# Data records
━━━━━━━━━━━━━━━━━━━━━━━━━━━━━━

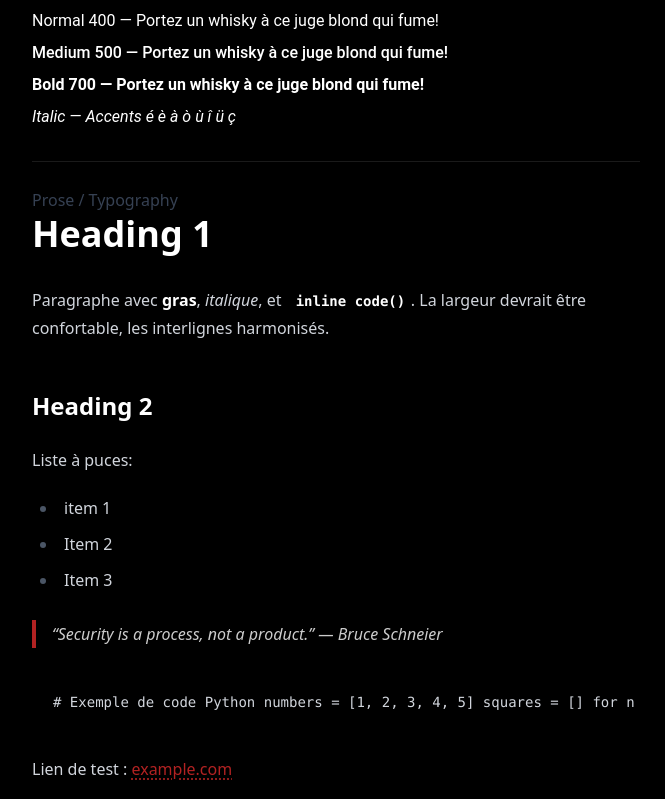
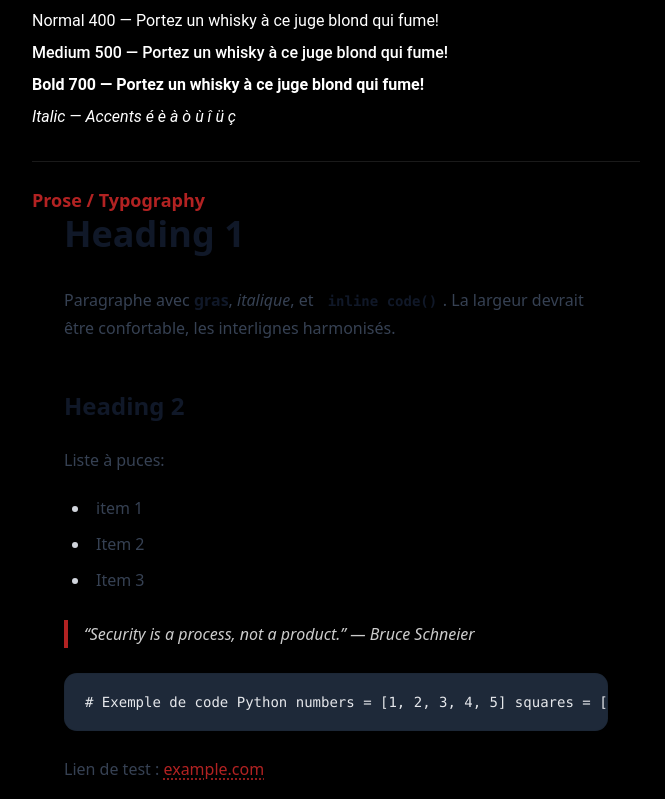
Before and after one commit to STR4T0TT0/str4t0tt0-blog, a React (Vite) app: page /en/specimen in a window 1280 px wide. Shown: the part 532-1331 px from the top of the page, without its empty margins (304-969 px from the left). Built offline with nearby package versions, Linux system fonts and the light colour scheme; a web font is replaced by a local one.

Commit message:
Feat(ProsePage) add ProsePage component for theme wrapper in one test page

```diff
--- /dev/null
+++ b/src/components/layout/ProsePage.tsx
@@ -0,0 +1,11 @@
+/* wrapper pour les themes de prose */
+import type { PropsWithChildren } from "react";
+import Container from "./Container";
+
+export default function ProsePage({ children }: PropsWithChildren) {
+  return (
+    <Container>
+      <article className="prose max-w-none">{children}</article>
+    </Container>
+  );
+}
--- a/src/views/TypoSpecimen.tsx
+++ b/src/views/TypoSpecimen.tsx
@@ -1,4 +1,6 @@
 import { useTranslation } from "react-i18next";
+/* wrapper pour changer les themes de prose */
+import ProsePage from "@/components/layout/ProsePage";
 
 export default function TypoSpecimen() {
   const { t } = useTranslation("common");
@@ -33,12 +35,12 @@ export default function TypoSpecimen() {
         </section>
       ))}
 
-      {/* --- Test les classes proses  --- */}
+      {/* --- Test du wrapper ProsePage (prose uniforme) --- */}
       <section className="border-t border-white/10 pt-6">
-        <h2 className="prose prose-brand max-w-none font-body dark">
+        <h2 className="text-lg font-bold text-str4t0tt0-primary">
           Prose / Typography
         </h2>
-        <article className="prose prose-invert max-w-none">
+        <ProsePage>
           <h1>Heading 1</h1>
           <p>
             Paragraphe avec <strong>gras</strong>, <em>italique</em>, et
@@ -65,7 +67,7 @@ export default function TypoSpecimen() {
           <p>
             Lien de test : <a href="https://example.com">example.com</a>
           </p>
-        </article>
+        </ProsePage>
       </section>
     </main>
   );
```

━━━━━━━━━━━━━━━━━━━━━━━━━━━━━━

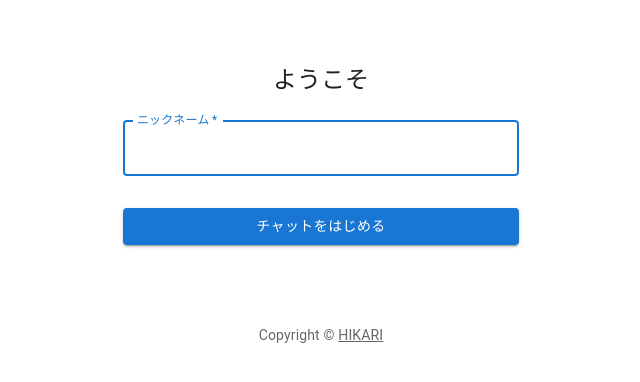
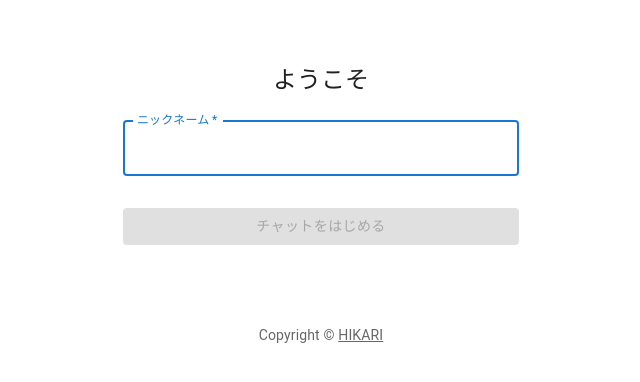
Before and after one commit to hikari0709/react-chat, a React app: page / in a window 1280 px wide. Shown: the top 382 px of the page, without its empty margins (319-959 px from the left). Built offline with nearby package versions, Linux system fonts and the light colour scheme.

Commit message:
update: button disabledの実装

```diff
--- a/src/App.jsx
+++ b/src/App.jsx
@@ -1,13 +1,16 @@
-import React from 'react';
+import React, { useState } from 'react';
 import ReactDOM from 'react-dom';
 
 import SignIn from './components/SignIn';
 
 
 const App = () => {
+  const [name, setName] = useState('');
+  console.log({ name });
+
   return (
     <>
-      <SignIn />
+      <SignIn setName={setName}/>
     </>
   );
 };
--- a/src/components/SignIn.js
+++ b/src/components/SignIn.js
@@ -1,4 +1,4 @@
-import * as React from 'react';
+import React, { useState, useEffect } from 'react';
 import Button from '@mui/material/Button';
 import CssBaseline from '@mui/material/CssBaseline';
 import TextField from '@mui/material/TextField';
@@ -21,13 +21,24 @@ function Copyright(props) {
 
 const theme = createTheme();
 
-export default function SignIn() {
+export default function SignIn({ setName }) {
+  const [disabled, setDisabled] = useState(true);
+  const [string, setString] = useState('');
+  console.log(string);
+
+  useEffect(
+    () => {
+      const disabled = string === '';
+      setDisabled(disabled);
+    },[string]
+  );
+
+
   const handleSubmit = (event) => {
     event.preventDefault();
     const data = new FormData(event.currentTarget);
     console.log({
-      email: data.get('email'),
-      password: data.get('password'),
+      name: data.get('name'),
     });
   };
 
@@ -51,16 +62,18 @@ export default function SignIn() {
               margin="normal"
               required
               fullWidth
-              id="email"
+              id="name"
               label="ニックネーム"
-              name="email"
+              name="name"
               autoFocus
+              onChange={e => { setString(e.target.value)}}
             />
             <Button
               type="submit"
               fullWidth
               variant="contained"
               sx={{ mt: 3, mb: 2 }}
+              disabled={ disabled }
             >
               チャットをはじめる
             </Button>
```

━━━━━━━━━━━━━━━━━━━━━━━━━━━━━━

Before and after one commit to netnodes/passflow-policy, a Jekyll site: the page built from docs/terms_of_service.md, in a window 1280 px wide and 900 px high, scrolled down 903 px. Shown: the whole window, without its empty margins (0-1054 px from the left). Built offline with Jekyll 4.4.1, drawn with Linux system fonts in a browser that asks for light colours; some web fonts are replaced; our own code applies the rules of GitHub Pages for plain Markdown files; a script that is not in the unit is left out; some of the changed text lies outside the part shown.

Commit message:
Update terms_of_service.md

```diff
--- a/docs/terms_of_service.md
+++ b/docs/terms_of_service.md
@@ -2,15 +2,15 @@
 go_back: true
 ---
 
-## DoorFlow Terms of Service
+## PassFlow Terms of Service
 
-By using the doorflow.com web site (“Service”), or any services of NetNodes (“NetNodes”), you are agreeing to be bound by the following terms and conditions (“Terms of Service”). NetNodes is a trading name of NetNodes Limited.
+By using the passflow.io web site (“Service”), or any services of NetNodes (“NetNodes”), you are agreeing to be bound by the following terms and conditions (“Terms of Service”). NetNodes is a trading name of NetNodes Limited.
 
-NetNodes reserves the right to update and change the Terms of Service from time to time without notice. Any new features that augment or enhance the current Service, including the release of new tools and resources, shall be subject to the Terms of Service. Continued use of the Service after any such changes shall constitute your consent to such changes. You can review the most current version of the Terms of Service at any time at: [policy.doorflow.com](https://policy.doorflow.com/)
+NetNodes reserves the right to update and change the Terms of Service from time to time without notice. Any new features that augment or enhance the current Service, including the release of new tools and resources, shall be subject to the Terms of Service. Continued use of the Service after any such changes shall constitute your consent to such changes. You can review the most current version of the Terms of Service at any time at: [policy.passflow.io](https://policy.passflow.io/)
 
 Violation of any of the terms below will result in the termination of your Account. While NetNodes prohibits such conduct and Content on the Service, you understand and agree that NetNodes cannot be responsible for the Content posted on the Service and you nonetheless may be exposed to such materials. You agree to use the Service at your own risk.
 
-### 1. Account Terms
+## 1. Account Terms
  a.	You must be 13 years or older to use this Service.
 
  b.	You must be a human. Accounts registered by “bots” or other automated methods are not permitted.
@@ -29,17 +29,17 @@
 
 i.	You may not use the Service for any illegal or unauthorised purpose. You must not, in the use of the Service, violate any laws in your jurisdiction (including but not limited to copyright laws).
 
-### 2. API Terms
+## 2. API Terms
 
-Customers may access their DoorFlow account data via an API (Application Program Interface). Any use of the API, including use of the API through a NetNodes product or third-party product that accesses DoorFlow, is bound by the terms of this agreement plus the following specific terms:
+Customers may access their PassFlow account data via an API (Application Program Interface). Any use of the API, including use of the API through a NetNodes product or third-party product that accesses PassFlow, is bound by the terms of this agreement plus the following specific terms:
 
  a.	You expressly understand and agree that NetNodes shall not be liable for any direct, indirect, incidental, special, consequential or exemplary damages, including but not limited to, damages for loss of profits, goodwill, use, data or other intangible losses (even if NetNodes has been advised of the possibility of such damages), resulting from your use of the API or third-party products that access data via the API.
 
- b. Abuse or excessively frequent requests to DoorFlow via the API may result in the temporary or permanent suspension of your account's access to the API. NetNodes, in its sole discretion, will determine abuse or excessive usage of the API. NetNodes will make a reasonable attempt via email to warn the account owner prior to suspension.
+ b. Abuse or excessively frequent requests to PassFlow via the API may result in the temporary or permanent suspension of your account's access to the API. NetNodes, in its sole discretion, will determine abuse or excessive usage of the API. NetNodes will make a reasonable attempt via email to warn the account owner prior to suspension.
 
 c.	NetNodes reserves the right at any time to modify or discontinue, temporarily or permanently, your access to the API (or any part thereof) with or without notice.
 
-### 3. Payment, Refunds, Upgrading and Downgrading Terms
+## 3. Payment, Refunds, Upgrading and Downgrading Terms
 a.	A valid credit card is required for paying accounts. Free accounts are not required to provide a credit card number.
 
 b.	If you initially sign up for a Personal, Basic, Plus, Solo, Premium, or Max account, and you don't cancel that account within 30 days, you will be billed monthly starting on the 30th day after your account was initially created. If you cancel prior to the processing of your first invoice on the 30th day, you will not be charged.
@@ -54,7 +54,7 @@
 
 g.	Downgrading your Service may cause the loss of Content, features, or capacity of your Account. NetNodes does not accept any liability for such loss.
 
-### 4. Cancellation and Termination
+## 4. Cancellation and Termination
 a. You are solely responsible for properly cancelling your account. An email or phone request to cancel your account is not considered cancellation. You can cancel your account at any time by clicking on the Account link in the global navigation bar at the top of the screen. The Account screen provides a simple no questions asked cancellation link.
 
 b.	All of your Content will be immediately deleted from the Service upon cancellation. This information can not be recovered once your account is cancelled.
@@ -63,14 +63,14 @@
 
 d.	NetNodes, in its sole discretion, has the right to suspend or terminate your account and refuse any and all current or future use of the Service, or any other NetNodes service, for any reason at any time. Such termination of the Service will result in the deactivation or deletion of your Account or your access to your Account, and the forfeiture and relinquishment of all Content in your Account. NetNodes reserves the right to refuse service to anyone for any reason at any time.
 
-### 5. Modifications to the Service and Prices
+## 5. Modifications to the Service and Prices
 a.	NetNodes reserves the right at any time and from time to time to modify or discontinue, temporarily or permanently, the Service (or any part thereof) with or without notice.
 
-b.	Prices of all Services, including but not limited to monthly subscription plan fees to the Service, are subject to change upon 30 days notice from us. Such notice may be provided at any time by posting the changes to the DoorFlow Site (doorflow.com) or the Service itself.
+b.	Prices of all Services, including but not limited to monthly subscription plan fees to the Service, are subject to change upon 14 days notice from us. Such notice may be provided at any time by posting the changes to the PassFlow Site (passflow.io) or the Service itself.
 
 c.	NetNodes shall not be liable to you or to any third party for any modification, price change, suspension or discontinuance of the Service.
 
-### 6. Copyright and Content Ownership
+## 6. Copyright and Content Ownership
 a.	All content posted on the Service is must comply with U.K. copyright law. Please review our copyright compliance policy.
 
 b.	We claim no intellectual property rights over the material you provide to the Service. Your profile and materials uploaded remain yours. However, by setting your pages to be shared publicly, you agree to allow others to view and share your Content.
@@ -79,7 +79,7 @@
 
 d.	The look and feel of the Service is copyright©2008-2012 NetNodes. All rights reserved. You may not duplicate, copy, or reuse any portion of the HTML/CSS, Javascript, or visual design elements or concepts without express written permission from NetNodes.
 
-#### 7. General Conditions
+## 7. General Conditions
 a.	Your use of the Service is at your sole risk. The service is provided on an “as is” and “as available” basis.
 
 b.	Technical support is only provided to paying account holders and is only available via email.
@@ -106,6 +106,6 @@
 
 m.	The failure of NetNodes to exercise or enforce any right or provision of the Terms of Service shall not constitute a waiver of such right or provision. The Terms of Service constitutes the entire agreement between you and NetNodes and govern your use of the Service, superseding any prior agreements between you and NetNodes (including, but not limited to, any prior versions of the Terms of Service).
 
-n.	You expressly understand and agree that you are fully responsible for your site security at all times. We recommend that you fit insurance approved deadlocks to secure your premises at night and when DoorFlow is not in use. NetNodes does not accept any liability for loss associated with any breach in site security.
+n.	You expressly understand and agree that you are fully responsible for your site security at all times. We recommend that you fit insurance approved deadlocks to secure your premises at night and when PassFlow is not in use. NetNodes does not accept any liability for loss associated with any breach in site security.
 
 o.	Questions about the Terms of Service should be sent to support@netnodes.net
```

━━━━━━━━━━━━━━━━━━━━━━━━━━━━━━

# Work instruction
Every line of the material above that has the string "function" needs pulling out.

# Exercise answer
+export default function ProsePage({ children }: PropsWithChildren) {
 export default function TypoSpecimen() {
@@ -33,12 +35,12 @@ export default function TypoSpecimen() {
@@ -65,7 +67,7 @@ export default function TypoSpecimen() {
@@ -21,13 +21,24 @@ function Copyright(props) {
-export default function SignIn() {
+export default function SignIn({ setName }) {
@@ -51,16 +62,18 @@ export default function SignIn() {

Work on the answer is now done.